What this task involves: Each line in the entries that has the word "content" has to be copied.
[[ Records to process open ]]
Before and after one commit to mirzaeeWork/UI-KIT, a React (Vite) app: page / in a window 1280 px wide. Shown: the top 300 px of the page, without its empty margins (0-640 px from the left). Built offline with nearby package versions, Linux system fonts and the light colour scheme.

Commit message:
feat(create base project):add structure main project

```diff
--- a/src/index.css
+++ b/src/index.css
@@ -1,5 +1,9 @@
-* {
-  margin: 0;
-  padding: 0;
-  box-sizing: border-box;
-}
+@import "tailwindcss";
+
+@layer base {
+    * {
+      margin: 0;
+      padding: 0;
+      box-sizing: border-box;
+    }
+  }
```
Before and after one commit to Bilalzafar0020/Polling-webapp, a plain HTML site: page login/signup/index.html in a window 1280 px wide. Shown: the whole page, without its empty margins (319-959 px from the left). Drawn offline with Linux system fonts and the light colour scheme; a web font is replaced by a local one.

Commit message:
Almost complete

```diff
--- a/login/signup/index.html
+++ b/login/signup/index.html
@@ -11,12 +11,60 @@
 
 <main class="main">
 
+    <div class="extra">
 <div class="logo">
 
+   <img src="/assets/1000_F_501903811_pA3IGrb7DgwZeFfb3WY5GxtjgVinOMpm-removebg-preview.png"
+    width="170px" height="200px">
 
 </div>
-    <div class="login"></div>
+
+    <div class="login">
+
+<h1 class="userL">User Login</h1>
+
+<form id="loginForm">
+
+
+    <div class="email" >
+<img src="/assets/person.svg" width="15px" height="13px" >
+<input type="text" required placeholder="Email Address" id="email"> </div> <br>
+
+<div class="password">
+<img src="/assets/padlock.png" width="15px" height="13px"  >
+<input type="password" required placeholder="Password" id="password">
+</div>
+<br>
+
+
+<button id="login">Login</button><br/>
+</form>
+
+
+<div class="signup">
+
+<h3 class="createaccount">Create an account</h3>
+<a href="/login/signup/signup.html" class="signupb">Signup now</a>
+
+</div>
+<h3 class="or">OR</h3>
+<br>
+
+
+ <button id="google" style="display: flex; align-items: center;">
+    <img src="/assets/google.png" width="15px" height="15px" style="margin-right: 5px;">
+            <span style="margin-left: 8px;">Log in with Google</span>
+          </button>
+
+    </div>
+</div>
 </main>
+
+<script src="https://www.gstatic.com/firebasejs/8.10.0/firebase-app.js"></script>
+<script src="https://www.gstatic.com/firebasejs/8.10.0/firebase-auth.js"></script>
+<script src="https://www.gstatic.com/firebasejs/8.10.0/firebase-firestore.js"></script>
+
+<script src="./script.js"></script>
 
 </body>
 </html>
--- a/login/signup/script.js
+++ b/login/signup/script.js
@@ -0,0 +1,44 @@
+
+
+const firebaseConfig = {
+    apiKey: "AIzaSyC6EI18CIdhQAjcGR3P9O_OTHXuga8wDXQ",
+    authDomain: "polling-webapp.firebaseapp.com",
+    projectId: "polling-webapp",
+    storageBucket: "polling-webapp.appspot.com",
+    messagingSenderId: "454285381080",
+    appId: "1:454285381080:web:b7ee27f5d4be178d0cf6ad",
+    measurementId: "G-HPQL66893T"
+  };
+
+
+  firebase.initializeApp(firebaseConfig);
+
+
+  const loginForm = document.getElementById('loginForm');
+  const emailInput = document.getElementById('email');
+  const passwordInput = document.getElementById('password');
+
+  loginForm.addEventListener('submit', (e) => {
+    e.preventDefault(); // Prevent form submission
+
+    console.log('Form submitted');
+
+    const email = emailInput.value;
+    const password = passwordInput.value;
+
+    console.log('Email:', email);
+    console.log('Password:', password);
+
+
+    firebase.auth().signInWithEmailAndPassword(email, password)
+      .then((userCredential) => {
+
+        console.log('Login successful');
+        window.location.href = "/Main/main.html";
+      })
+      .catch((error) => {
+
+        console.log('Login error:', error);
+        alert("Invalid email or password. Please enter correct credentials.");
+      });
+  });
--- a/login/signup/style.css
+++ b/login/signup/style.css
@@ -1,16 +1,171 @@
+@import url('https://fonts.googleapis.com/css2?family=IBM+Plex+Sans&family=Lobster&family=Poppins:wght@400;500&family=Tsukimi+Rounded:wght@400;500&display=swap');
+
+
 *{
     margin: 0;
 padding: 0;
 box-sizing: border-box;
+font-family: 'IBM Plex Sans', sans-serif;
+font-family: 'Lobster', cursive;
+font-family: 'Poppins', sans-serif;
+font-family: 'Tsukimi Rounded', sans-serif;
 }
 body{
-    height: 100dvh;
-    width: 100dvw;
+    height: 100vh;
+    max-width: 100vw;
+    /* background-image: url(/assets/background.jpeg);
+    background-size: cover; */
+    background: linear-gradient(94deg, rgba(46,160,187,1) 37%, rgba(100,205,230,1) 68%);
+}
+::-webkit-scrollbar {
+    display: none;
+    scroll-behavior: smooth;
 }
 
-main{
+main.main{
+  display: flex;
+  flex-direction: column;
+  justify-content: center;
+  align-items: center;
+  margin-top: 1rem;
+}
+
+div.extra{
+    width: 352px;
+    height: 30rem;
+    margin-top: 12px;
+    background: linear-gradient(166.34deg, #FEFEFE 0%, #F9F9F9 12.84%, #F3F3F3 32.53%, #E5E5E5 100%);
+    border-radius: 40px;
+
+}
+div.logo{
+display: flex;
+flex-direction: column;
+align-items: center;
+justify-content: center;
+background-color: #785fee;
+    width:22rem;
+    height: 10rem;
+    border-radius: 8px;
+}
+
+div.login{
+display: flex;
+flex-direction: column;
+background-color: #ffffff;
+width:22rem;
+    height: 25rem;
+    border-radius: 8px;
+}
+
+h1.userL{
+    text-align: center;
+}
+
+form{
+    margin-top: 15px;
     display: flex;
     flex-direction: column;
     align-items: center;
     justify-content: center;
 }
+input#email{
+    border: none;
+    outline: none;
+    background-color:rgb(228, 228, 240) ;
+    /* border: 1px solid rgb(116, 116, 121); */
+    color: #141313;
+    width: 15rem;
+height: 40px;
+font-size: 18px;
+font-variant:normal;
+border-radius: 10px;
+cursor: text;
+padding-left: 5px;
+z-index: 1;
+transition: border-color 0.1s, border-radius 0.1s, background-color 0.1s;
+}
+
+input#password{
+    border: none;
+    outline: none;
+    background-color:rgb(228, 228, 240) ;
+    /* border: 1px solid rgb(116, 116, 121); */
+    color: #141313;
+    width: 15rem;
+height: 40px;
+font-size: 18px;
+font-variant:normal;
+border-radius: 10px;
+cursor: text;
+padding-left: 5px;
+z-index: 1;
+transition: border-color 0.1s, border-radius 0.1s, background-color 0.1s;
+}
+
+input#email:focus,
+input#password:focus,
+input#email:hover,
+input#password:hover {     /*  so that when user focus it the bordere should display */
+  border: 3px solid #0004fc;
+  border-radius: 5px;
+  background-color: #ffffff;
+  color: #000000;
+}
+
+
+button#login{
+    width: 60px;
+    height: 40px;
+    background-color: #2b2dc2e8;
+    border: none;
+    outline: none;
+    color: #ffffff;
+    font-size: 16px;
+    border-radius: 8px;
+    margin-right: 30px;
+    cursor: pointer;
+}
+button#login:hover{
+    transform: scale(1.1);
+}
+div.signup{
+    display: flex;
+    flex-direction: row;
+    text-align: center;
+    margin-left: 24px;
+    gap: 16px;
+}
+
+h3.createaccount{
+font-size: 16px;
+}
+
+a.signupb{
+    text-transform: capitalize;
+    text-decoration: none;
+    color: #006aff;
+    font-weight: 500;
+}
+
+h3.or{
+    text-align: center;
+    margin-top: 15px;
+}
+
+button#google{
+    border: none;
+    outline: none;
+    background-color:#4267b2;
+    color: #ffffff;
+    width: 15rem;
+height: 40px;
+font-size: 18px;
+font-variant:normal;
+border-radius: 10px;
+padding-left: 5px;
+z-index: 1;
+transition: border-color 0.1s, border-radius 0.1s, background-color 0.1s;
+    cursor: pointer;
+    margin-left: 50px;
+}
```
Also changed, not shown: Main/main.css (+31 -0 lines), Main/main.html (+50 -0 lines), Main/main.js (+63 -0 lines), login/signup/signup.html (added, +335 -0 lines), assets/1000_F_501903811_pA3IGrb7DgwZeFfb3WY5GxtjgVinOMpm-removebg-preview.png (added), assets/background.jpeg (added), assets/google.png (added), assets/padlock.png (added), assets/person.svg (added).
[[ Records to process closed ]]
Expected answer:
+  justify-content: center;
+justify-content: center;
     justify-content: center;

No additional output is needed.